WHAT THIS TASK INVOLVES: Read the records that follow and state how many lines hold "tracking", adding nothing else.

(Records contained in a dataset)
===

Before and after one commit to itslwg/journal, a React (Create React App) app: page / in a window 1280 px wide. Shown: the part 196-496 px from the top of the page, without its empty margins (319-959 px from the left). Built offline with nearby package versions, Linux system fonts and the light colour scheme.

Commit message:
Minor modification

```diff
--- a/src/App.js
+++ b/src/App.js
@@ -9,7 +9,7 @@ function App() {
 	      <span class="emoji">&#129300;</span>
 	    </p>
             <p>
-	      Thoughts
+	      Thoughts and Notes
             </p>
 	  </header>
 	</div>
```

===

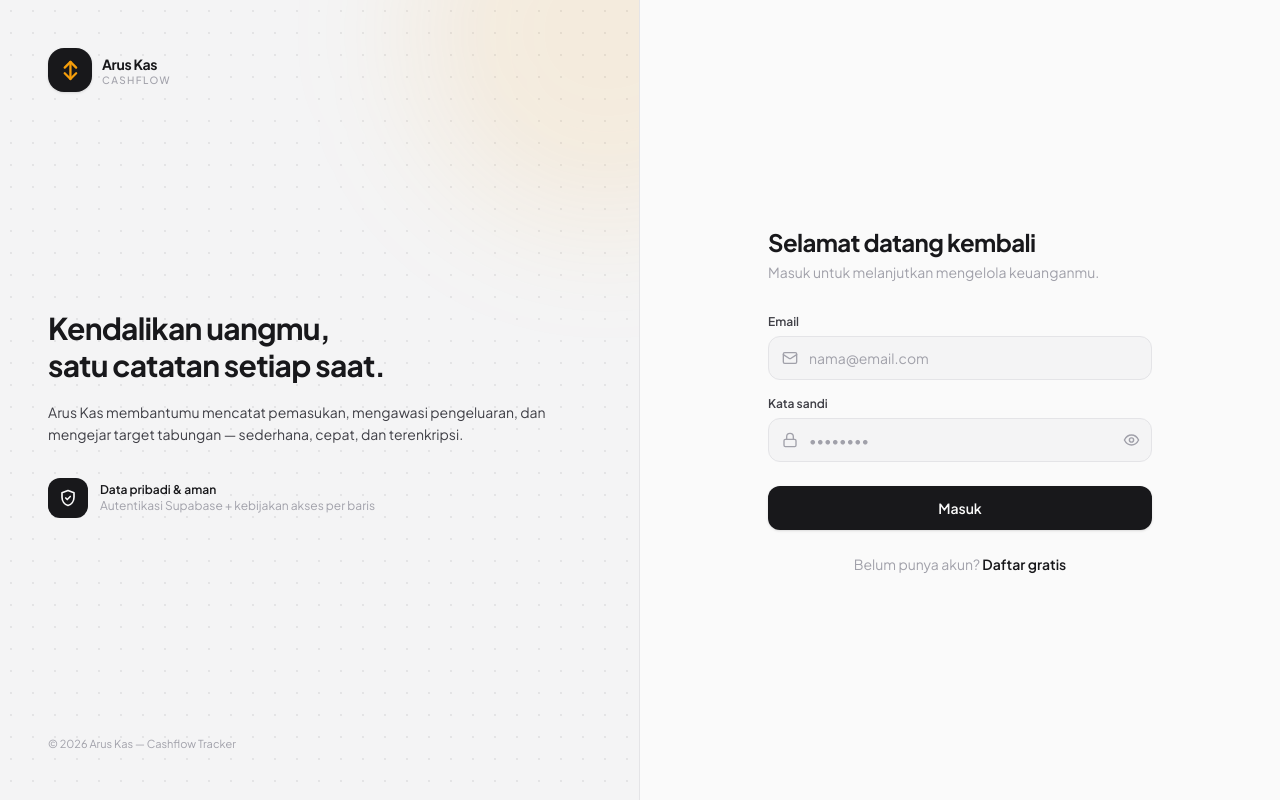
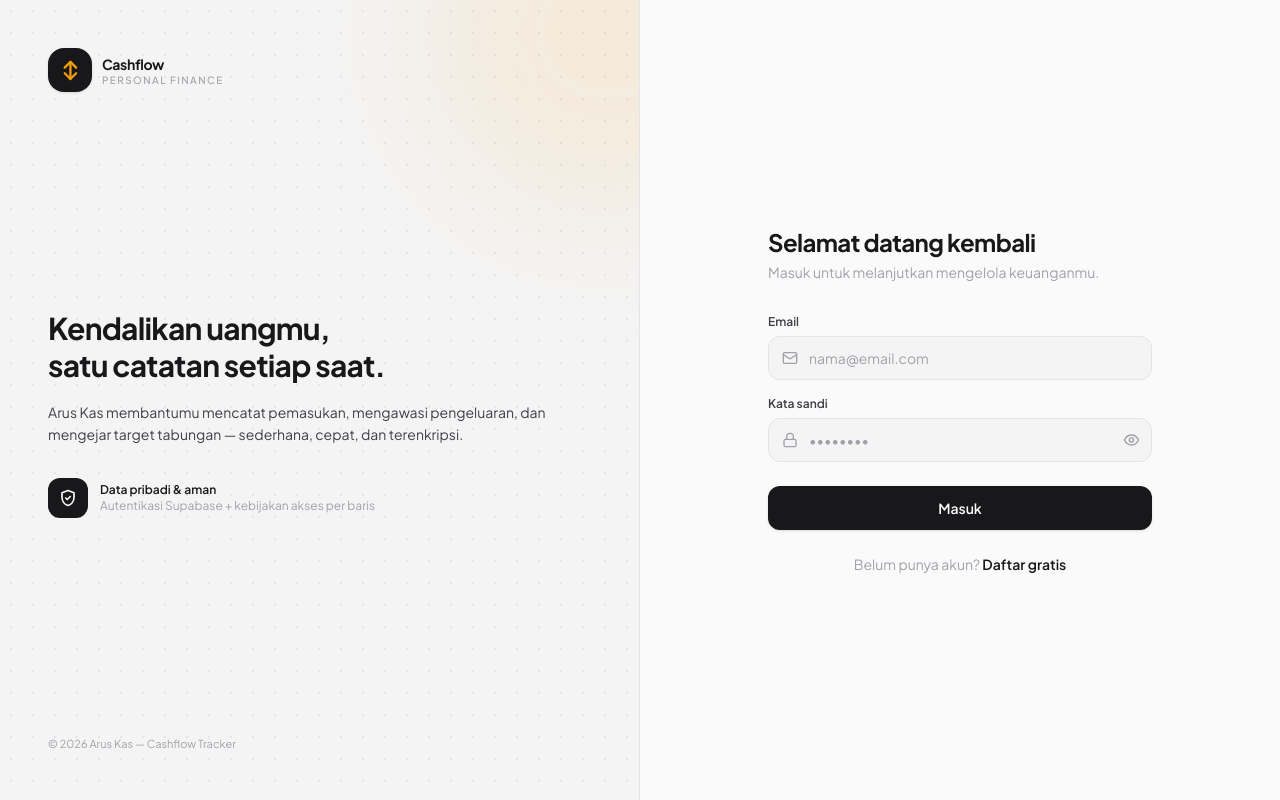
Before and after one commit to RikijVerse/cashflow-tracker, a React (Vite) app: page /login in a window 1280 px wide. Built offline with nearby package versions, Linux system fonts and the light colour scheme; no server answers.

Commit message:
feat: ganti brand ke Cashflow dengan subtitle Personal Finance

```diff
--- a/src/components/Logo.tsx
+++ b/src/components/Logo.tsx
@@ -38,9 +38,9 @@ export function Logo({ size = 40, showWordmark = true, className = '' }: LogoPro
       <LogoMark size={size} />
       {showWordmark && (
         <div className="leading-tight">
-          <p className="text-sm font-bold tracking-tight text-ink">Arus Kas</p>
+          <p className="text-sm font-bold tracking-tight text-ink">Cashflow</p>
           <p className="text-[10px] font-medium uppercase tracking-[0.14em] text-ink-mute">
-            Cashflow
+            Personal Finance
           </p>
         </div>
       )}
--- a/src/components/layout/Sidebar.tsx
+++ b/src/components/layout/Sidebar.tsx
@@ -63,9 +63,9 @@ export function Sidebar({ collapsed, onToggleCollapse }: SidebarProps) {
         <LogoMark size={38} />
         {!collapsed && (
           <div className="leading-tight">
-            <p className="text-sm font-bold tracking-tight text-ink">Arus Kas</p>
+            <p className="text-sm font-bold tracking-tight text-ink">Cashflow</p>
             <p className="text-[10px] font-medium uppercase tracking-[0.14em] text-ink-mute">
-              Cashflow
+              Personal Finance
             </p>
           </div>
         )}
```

===

ANSWER SPACE: 6